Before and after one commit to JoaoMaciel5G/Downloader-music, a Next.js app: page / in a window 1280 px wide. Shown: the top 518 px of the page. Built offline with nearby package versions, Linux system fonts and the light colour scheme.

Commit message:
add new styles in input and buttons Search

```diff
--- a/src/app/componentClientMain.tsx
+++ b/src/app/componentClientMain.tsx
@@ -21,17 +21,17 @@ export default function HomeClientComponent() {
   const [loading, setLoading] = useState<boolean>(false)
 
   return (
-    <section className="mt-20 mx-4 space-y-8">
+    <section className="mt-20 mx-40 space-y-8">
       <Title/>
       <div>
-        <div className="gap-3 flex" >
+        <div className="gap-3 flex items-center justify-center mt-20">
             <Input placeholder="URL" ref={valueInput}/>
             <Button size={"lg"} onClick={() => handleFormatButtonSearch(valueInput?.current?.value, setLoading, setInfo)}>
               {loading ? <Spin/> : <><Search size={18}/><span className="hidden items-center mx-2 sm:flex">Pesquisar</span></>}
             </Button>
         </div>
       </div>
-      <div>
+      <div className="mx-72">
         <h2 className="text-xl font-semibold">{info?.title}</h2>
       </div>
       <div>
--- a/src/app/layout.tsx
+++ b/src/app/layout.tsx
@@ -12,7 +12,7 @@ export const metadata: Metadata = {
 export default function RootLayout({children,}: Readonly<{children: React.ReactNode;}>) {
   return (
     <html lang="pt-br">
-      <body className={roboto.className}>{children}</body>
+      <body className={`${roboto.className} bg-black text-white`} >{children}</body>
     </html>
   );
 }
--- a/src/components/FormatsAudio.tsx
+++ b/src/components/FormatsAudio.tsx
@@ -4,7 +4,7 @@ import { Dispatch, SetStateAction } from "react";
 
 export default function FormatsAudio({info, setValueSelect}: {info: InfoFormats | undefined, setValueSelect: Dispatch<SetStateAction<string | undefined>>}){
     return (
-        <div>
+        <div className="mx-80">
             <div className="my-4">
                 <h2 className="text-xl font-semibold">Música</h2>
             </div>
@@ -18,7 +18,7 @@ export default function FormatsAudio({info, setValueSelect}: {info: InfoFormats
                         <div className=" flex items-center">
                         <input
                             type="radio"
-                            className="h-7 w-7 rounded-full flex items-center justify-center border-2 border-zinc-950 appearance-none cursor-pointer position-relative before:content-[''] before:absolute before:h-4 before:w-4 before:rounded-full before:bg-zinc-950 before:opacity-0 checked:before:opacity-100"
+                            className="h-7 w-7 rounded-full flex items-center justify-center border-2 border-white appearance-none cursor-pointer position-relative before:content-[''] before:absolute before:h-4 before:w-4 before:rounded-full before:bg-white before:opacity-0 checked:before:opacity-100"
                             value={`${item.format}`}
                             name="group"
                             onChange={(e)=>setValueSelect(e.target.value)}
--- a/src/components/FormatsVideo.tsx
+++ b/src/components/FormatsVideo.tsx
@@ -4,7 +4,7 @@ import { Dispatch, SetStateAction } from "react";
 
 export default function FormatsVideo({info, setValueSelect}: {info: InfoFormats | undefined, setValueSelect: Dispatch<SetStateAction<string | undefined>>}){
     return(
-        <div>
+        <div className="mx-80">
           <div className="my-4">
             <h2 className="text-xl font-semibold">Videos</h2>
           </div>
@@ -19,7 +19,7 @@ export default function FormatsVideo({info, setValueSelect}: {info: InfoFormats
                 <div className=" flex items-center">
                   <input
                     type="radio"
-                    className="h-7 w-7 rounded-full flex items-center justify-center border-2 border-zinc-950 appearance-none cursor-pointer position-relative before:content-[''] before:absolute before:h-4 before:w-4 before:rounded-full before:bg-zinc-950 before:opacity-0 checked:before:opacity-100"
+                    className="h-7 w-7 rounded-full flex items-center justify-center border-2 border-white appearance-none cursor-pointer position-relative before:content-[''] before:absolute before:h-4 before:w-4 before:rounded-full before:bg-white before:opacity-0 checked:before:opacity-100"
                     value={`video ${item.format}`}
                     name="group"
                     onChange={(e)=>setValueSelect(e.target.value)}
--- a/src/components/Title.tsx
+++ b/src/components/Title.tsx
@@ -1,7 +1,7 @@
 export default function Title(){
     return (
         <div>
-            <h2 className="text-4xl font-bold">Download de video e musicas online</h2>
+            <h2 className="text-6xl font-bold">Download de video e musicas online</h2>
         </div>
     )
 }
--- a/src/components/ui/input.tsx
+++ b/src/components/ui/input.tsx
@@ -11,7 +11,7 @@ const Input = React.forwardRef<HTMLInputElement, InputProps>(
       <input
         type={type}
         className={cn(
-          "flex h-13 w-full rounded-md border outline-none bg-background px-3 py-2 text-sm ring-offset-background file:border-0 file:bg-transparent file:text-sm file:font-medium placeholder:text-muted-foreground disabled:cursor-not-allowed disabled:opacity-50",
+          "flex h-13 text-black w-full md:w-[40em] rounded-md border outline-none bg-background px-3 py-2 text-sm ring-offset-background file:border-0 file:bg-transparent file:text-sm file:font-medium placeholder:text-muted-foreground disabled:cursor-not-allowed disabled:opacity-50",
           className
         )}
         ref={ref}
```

================

Go over the entries above and say how many lines hold the string "justify", with no other text.

- **Answer space**: 5